Well, glad to hear it.

Scientists are looking past CO2. In a very introductory course on the environment I took at UC Davis, our global warming segment mentioned methane (particularly methane hydrates) and many other greenhouse gasses. The methane discussion includes reducing beef consumption and altering beef diets (also helping with the serious animal waste problem).

Humanity has done far more desertifying than the other way around. Consider Easter Island and the Sahara. Also consider our quite dangerous deforestation trends and the dead zones caused by the very nitrogen you identify that leave whole areas dead of all life, including the vital carbon sink called "algae". In any respect, you're identifying a very broad historical fact, which has very little to do with the new ecological situation.

Though methane is a much stronger greenhouse gas, even stronger greenhouse gasses have increased over that time period, and methane is a small part compared to CO2.

I agree with you, however, that the CO2 focus is very dangerous.
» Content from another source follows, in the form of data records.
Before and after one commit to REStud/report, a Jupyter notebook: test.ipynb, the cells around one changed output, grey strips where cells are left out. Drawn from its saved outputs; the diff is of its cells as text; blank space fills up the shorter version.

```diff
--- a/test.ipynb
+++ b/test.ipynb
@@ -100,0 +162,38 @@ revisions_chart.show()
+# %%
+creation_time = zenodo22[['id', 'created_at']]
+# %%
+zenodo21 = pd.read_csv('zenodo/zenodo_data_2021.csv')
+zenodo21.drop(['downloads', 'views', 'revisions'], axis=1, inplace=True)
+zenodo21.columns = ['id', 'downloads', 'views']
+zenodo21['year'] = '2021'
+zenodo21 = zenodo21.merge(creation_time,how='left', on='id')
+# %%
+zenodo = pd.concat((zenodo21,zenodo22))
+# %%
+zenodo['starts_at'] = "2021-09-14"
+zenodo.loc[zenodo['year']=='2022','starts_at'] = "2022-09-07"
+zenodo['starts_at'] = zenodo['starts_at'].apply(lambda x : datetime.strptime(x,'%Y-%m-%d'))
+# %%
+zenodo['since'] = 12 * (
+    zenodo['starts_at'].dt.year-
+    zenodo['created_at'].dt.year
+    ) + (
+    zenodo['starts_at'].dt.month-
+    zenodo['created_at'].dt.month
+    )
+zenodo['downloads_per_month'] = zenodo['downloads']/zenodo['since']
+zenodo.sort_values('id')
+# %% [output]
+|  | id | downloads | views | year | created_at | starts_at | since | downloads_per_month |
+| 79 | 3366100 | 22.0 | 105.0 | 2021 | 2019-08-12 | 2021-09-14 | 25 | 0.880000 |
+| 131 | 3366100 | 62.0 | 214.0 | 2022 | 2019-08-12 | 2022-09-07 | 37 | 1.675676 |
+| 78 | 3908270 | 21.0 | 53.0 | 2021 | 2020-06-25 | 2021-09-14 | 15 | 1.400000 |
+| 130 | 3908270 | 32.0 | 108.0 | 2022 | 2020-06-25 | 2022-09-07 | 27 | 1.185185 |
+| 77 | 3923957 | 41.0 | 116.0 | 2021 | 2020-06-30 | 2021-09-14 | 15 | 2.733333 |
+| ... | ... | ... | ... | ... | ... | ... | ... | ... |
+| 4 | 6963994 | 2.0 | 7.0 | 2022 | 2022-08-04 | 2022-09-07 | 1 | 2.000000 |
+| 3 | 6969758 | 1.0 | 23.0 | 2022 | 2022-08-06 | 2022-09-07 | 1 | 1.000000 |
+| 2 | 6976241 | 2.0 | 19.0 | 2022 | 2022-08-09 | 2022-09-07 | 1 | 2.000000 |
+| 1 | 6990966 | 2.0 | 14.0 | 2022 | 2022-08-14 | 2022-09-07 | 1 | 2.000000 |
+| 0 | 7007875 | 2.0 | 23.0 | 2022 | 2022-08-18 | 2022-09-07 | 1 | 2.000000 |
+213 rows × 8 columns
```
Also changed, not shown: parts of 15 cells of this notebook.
But that's just a classic problem of the media underplaying ecological issues and not mentioning very basic issues.

Sat Oct 15, 02:20:00 PM PDT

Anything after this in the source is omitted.